28."Narration to "Somewhere in Time""0:37
29."Somewhere in Time"3:15
30."Believe"5:41
31."Larry Elbows" (previously unreleased)4:09

Personnel[edit]

Savatage
Additional musicians
  • Robert Kinkel – keyboards, Children's Choir conductor
  • Children's Choir – intro (Mozart's Magic Flute) and background vocals on "Streets"
  • Elena Doria – Children's Choir director
  • Abi Reid – female background vocals
  • John Zahner – keyboards, rhythm guitar, backing vocals (touring member)
Production
  • Paul O'Neill – producer
  • John Kayne, James A. Ball – engineers
  • Scott Burns, Judd Packer, Noah Baron, Tim Hatfield – additional engineering
  • Joe Daley, Scott Pizzo, J'Kael Trstram, Jay DeVito – assistant engineers
  • Greg Calbi – mastering at Sterling Sound, New York
  • Chris Fountain, Kurt Johnson – technical assistants
  • Bob Defrin - cover design
  • Tory Chartier – cover development
  • William Hames – photography
  • Gary Smith – back cover illustration

Charts[edit]

Year Chart Position
1991 Billboard Heatseekers Albums (US)[10] 31

References[edit]

  1. ^ a b c d e "Savatage FAQ: Section 2 - The Albums Part1". Savatage Official Website.
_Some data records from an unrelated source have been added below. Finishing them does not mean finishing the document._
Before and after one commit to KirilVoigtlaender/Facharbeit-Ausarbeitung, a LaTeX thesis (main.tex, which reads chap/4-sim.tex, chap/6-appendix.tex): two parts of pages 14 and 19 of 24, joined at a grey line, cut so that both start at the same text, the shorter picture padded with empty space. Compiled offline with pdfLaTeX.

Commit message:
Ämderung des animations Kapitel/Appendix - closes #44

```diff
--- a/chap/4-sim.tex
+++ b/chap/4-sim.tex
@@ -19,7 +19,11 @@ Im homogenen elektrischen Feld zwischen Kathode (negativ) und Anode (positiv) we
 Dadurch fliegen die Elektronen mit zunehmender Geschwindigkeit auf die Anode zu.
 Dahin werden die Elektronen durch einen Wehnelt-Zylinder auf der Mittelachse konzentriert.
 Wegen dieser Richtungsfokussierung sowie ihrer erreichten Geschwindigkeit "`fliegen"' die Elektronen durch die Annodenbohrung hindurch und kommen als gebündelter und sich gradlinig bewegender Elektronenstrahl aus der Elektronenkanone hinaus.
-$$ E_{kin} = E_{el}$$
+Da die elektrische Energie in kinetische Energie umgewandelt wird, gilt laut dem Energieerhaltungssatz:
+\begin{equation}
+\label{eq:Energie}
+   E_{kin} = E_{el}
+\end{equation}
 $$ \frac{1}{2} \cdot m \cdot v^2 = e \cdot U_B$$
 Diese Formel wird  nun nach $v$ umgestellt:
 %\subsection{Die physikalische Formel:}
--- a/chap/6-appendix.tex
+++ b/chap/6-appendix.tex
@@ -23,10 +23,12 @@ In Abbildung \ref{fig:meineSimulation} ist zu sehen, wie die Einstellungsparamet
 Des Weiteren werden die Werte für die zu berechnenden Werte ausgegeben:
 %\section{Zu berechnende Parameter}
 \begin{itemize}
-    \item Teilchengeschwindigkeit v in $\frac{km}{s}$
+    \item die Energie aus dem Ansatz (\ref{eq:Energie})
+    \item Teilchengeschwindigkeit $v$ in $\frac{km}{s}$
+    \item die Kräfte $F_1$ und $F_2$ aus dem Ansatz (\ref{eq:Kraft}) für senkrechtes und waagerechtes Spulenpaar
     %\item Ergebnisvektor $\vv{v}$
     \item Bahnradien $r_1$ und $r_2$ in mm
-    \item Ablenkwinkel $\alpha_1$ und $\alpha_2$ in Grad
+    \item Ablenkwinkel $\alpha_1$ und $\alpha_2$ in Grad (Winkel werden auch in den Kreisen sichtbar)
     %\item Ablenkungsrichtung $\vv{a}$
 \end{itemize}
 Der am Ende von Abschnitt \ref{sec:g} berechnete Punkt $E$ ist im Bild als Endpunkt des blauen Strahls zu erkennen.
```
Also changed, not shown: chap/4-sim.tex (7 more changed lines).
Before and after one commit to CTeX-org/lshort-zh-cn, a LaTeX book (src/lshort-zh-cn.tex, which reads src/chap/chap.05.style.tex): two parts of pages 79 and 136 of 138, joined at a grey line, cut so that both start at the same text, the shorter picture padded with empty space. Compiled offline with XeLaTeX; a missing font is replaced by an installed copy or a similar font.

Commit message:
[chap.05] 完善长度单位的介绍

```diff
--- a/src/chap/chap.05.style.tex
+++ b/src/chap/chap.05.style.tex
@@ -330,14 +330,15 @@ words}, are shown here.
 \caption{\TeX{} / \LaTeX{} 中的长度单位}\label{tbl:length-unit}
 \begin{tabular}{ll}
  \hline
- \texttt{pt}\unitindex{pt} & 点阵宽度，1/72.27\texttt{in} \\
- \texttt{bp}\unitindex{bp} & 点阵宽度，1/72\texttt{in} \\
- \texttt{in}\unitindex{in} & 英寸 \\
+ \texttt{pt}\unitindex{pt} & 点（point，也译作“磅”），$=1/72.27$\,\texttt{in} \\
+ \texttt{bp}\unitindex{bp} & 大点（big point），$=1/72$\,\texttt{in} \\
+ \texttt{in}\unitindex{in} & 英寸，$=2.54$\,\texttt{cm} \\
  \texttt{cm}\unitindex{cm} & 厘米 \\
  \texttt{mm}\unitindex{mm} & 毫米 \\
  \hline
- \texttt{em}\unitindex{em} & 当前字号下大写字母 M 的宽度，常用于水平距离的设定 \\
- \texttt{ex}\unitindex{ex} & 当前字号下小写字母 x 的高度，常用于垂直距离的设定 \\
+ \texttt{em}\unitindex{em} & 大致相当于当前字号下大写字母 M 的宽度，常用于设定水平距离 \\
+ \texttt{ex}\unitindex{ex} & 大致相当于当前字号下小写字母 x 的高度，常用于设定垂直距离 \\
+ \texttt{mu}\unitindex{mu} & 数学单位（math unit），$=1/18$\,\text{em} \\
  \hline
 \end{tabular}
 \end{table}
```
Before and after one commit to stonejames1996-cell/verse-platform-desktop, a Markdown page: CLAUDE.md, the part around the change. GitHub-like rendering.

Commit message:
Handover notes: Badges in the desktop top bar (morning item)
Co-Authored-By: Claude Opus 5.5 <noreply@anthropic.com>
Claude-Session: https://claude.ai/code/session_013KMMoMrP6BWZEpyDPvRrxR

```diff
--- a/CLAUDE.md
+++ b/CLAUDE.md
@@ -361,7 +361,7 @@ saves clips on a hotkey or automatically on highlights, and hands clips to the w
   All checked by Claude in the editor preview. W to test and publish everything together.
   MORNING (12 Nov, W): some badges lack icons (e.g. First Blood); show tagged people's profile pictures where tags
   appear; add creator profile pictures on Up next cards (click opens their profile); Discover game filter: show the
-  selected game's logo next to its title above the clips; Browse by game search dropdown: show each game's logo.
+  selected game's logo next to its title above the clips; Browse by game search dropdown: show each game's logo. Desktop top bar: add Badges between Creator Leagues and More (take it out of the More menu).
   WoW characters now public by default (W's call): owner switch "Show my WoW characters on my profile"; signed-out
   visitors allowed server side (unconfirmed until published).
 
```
Retrieved April 7, 2018.
  2. ^ a b c d e Proplesch, Richard (September 1991). "Straight talk about Streets: A Rock Opera". Players. Retrieved April 7, 2018.
  3. ^ a b c d e Jon, Oliva (2011). Streets: A Rock Opera (CD Booklet). Savatage. Hamburg, Germany: Edel AG. 0204062ERE.
  4. ^ "Savatage release the final chapter of their successful re-issue series "Streets : A Rock Opera. Narrated Version + The Video Collection ( CD+DVD )" on September 27th , 2013 via earMUSIC" (PDF) (Press release). earMUSIC. August 13, 2013. Retrieved April 7, 2018.
  5. ^ Orens, Geoff. "Savatage - Streets: A Rock Opera review". AllMusic. All Media Network. Retrieved April 7, 2018.
  6. ^ Popoff, Martin (August 1, 2007). The Collector's Guide to Heavy Metal: Volume 3: The Nineties. Burlington, Ontario, Canada: Collector's Guide Publishing. p. 383. ISBN 978-1-894959-62-9.
  7. ^ Schnädelbach, Uwe (October 1991). "Savatage – Streets —- A Rock Opera" (in German). Metal Hammer. Retrieved 2018-05-08.
  8. ^ Kühnemund, Götz (1991). "Review Dynamit: Savatage - Streets A Rock Opera". Rock Hard (in German). No. 54. Retrieved May 31, 2013.
  9. ^ [...], Rock Hard (Hrsg.). [Red.: Michael Rensen. Mitarb.: Götz Kühnemund] (2005). Best of Rock & Metal die 500 stärksten Scheiben aller Zeiten. Königswinter: Heel. p. 88. ISBN 3-89880-517-4.
  10. ^ "Savatage Chart History: Heatseekers Albums". Billboard.com. Billboard. Retrieved April 22, 2018.